No doubt as the Bush Restoration gets settled and New York Democrats look out at a red-shaded world they do not recognize, they will gladly put up with security sweeps in their dining rooms and motorcades parked outside their favorite restaurant (even if it’s McDonald’s). For they still regard Mr. Clinton as the man who broke the Republican Party’s near-monopoly on the White House since the 1960’s (and therefore the man who could hand out big jobs to long-suffering attorneys and policy wonks), and a man who seemed to belong in New York all along. “He’ll have too many friends,” said publicist Bobby Zarem, who considers himself one of them. “Everybody who worked with him … will do anything and everything they can to spend time with him. I don’t know how he’ll weed it out.”
The irony here, of course, is that Mr. Clinton will arrive in New York to accept the laurels of a conquering hero despite, and not because of, his political achievements. Historians already have decided that he was the most conservative Democratic President since Grover Cleveland. He signed legislation repealing a welfare entitlement that had been enshrined in the New Deal. He signed the North American Free Trade Agreement, which business wanted and labor sought desperately to block. He adopted the rhetoric of conservative Republicans on small-bore issues like school uniforms. And, ideology aside, he engaged in conduct that so many feminists and liberals would usually describe as sexual harassment.

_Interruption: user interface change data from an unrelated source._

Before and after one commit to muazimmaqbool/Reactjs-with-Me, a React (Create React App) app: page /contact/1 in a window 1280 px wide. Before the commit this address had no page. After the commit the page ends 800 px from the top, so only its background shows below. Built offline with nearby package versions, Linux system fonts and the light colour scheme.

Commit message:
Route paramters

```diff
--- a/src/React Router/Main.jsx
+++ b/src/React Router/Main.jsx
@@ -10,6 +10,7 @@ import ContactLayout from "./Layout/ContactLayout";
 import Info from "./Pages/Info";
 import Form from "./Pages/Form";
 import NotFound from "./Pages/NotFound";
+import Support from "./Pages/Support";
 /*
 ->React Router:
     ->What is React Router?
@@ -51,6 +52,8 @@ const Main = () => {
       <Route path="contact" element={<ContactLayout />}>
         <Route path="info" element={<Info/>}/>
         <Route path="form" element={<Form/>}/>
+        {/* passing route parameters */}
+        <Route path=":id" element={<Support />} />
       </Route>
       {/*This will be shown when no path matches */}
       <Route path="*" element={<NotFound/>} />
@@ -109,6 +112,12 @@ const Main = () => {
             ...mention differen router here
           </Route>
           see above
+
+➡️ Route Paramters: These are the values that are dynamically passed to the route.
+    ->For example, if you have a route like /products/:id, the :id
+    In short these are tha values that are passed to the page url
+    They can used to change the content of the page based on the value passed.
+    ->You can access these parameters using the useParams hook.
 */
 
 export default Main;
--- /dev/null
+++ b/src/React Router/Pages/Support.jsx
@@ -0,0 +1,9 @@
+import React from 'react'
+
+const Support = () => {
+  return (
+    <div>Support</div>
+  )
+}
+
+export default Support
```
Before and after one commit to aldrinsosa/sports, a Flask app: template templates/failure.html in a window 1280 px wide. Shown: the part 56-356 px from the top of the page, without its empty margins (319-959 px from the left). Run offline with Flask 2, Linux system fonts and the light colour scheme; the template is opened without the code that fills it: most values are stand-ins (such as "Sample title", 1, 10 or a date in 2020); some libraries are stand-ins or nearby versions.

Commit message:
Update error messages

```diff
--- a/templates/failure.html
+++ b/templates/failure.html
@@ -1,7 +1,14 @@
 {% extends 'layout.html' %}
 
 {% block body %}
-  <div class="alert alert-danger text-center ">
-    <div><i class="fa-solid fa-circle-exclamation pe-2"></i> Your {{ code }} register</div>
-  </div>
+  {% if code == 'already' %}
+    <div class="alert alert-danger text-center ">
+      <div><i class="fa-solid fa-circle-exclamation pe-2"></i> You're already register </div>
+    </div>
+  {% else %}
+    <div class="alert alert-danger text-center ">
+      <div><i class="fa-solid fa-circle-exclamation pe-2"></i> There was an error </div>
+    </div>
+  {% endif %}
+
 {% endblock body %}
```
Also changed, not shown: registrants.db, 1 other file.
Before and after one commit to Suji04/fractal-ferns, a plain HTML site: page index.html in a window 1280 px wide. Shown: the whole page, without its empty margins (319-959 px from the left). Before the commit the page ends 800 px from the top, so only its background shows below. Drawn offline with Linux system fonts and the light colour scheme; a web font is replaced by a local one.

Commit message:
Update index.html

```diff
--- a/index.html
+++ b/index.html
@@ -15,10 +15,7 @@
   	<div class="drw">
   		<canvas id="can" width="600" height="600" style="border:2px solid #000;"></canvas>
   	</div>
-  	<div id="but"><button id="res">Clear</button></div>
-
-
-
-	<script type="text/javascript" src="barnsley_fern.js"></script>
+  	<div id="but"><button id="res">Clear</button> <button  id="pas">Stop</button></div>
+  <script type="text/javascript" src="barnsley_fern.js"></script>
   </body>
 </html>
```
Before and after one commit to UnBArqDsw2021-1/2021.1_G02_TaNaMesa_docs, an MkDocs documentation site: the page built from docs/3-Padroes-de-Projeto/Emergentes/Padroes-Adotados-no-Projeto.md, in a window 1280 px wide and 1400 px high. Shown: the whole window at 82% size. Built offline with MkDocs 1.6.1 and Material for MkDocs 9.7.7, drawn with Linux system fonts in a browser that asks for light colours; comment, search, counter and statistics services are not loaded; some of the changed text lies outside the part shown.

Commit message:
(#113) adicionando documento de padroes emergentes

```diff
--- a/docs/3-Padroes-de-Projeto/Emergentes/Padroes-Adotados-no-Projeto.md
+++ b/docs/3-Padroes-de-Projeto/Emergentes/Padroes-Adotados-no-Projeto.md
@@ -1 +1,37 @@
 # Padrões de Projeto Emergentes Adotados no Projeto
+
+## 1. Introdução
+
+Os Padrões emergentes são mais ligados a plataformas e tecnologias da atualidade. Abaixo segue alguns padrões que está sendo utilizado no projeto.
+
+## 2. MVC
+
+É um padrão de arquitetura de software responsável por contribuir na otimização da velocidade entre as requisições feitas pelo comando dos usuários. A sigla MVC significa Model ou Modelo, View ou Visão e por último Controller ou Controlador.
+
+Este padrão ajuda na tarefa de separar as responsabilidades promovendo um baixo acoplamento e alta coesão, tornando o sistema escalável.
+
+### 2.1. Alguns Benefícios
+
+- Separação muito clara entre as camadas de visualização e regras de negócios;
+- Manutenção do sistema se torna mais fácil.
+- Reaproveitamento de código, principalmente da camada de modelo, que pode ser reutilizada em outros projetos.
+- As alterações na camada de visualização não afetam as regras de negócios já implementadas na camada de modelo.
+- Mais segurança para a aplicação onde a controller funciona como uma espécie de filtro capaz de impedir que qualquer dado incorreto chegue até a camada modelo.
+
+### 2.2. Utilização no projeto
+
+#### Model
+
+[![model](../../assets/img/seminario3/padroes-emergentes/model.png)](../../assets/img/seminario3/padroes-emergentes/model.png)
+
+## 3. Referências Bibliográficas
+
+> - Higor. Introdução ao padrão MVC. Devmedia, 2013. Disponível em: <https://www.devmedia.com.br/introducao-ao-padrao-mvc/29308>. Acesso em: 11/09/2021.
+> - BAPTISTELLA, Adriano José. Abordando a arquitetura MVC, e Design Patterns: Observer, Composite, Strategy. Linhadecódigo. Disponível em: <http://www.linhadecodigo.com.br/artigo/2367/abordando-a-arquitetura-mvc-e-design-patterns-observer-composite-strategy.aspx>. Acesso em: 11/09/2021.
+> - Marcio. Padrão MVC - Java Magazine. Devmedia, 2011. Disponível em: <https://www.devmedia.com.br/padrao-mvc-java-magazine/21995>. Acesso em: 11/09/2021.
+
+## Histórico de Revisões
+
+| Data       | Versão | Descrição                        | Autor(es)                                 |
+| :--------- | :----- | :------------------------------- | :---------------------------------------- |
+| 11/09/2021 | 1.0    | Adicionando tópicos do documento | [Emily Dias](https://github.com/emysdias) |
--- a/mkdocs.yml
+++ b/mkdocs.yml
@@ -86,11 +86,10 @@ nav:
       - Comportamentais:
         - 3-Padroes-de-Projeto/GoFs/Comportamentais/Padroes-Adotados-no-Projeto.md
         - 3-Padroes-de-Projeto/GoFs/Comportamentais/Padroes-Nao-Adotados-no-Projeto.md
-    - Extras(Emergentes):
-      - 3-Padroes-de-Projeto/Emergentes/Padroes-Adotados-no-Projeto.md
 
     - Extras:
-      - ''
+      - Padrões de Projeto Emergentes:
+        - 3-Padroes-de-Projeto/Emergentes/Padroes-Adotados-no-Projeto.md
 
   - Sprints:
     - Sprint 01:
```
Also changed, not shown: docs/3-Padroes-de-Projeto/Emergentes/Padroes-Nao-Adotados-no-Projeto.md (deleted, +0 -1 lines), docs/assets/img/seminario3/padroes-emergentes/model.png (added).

And yet, New York’s power elites can hardly wait to spot him in the street or be summoned to a dinner with him or be asked to do him a favor.
That’s because, in the end, they think of Bill Clinton as one of them. And that’s what matters, after all.